Once upon a time, I desperately wanted to be Pocahontas. I was eight. On some level I yearned to be every cartoon character I watched as a kid, but the Mario brothers seemed unattainable since I wasn’t a boy (or a mushroom), as did Cinderella, or Arielle the mermaid, mostly because I’m a brunette. Being from central Jersey, Belle’s quaint French province would have been embarrassingly aspirational. My family was spending the summer living, hiking and camping in Israel, so Colors of the Wind’s lyrics felt totally relatable to my crunchy lifestyle.
Anyone who grew up on fairy tales understands the Kate Middleton obsession. She’s a real life princess, unlike normal, klutzy, working girls who the media only deem loveable to older, less impressionable audiences, often via Katherine Heigl. But now there’s also a countermovement, according to my friend who teaches second grade. Many of her students aren’t allowed to watch Disney movies at home because of the message they send on gender roles and romance. As one mom put it, “I don’t want my daughter waiting for a prince on a white horse to save her.”
I personally witnessed a modern day fairy tale last week. My friend Sally got a call from her ex. Four years since breaking her heart, and a relationship we surmised to be quasi-serious based on Facebook later, he was in a rut and wanted her back.
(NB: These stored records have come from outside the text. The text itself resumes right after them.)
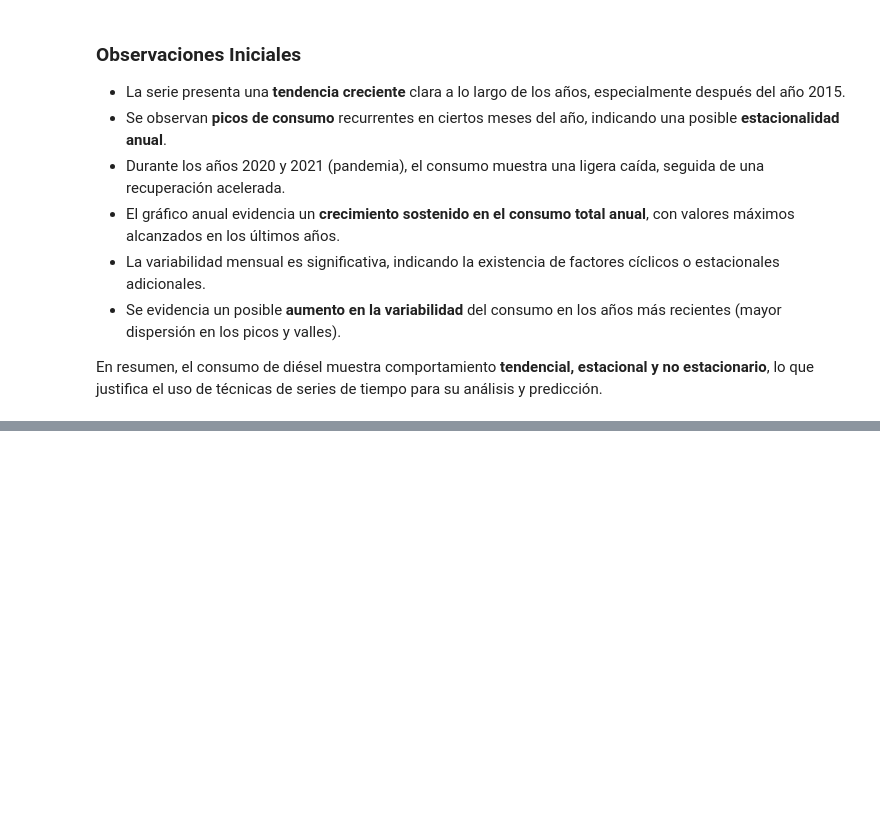
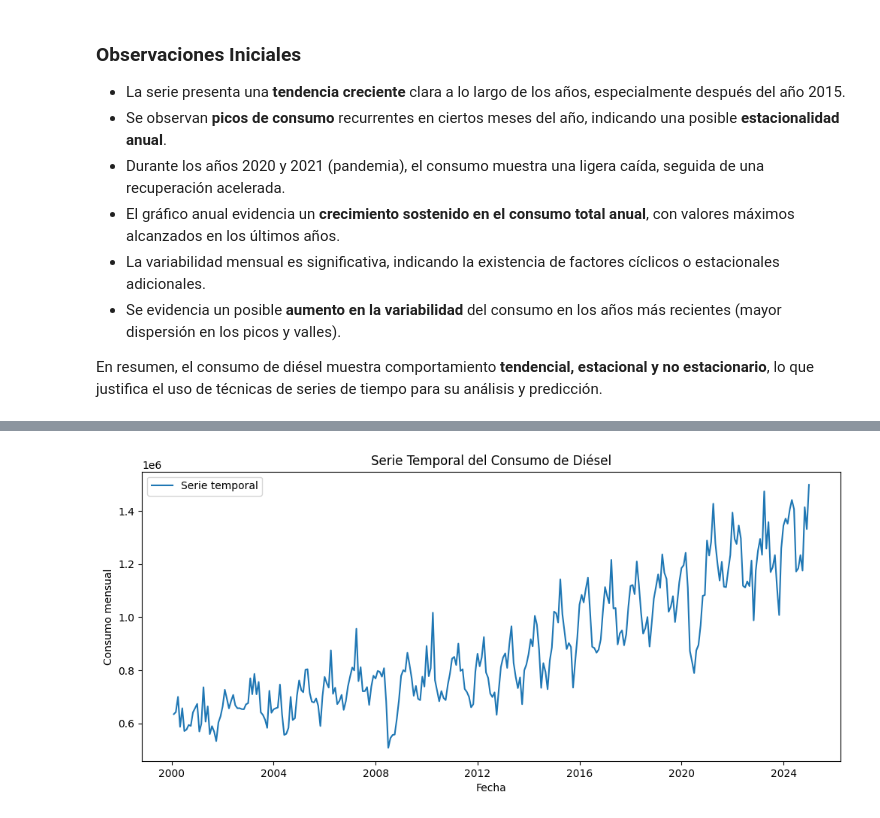
Before and after one commit to DanielDubon/DS_TimeSeries, a Jupyter notebook: notebooks/DieselNotebook.ipynb, the cells around one changed output, grey strips where cells are left out. Saved outputs shown, nothing was run; the diff lists cells and outputs as text; code cells hidden in the pictures; blank space fills up the shorter version.

```diff
--- a/notebooks/DieselNotebook.ipynb
+++ b/notebooks/DieselNotebook.ipynb
@@ -108,0 +118,10 @@ En resumen, el consumo de diésel muestra comportamiento **tendencial, estaciona
+# %%
+plt.figure(figsize=(12,5))
+plt.plot(df_diesel.index, df_diesel['Diesel'], label='Serie temporal')
+plt.title('Serie Temporal del Consumo de Diésel')
+plt.xlabel('Fecha')
+plt.ylabel('Consumo mensual')
+plt.legend()
+plt.show()
+# %% [output]
+[figure, added]
```
Also changed, not shown: parts of 4 cells of this notebook.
Atop my list of Things I Thoroughly Enjoy are two things: being right and watching my friends win, so after reassuring her a million times that he’d come around, saying “told ya so” felt better than an eight-hand massage. He’d uttered those three little words: I need you. Our dinner table, comprised of nine girls was practically salivating as she spilled the details.
This wasn’t just an urban legend about a bachelor realizing that the one who got away is his only chance at salvation and deciding to love and appreciate her. It was happening to someone we actually knew. This must be how Pippa felt. But it was also kind of embarrassing that a guy dumping you and coming back defeated could seem so romantic. And tempting. I looked around at my best friends and realized that none us had ever desired or expected to be saved by a knight in shining armor, but at some point we’d all tried to be the savior.
A much bigger plague among young women than poisoned apples or evil stepmothers, as far as I’m concerned, is the hope of earning a man’s affection. You can convince, guilt or trick someone into being with you, but not into loving you. Not even by rescuing or fixing them. Prince Charming’s allure as an adult isn’t the tiara, it isn’t even about his ability to build us moats, it’s the idea that the only thing he needs from you is you. If I dare re-frame a damsel in distress as a lady willing to wait for a suitor with his act together, would you agree that she’s setting a good example?
Snow White ended up with the guy who fell for her when she was vulnerable. Rupunzel didn’t hyperfocus on how to shed 5 pounds while stuck in a castle. Watch and learn, amigos. “Happily-ever-after” might be Disney’s way of recommending a partner who is “good for the long haul,” as Calvil Trillin put it. Someone who shows up, sticks around, and, as our friend Roxana observed when she spent an afternoon with Leandra and her husband, “slices a peach for the other and nibbles on the pit.” That’s love.
Don’t get me wrong, though. I totally want to have a moat one day. It’s just wholly unrelated to my romantic life.